## YOUR INSTRUCTIONS
For the entries below, count the lines containing "https" and give only that number.

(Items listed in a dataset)
○ ○ ○

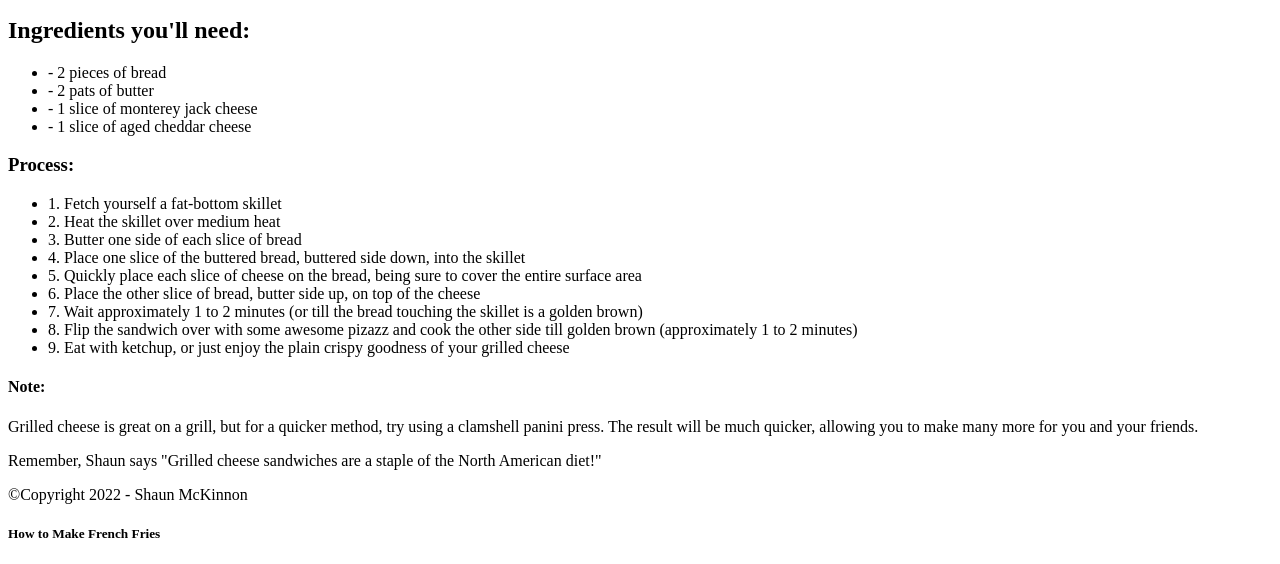
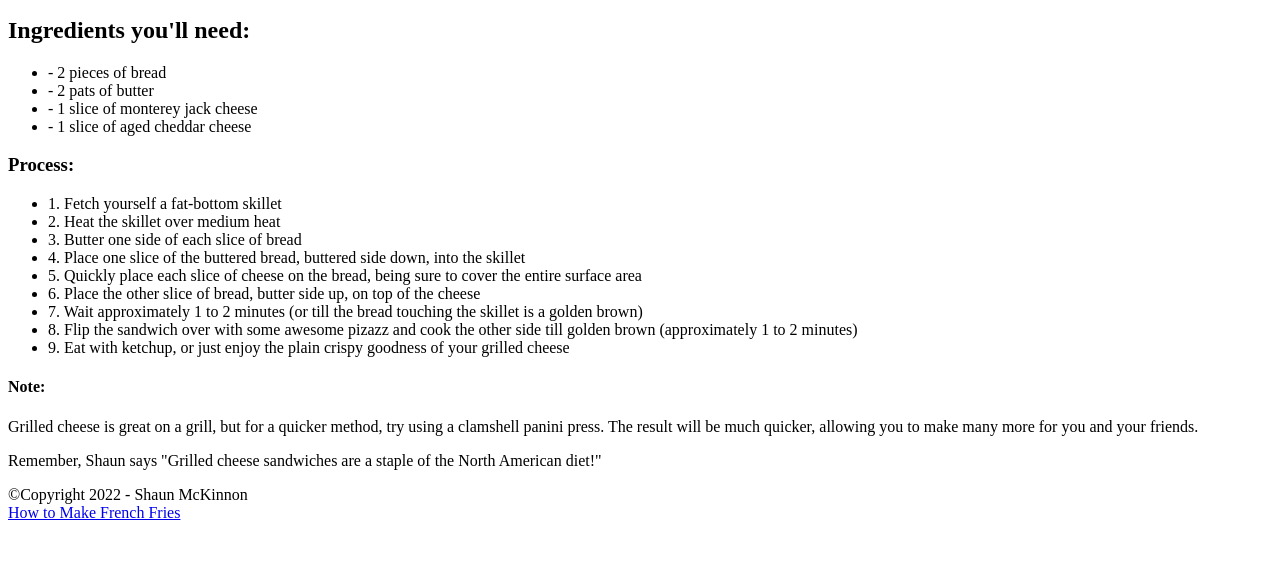
Before and after one commit to Ahmet-b-o/Lesson-02-Lab-How-to-Make-Grilled-Cheese, a plain HTML site: page index.html in a window 1280 px wide. Shown: the part 405-969 px from the top of the page. After the commit the page ends 935 px from the top, so only its background shows below. Drawn offline with Linux system fonts and the light colour scheme.

Commit message:
Add files via upload

```diff
--- a/index.html
+++ b/index.html
@@ -59,11 +59,9 @@
         &copy;Copyright 2022 - Shaun McKinnon
     </footer>
     <footer>
-        <h5>How to Make French Fries</h5>
-        <a href="https://zingy-cupcake-21eb4d.netlify.app/"></a>
+        <a href="https://zingy-cupcake-21eb4d.netlify.app/">How to Make French Fries</a>
     </footer>
 </section>
 <body>
-
 </body>
 </html>
```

○ ○ ○

## TASK OUTPUT
2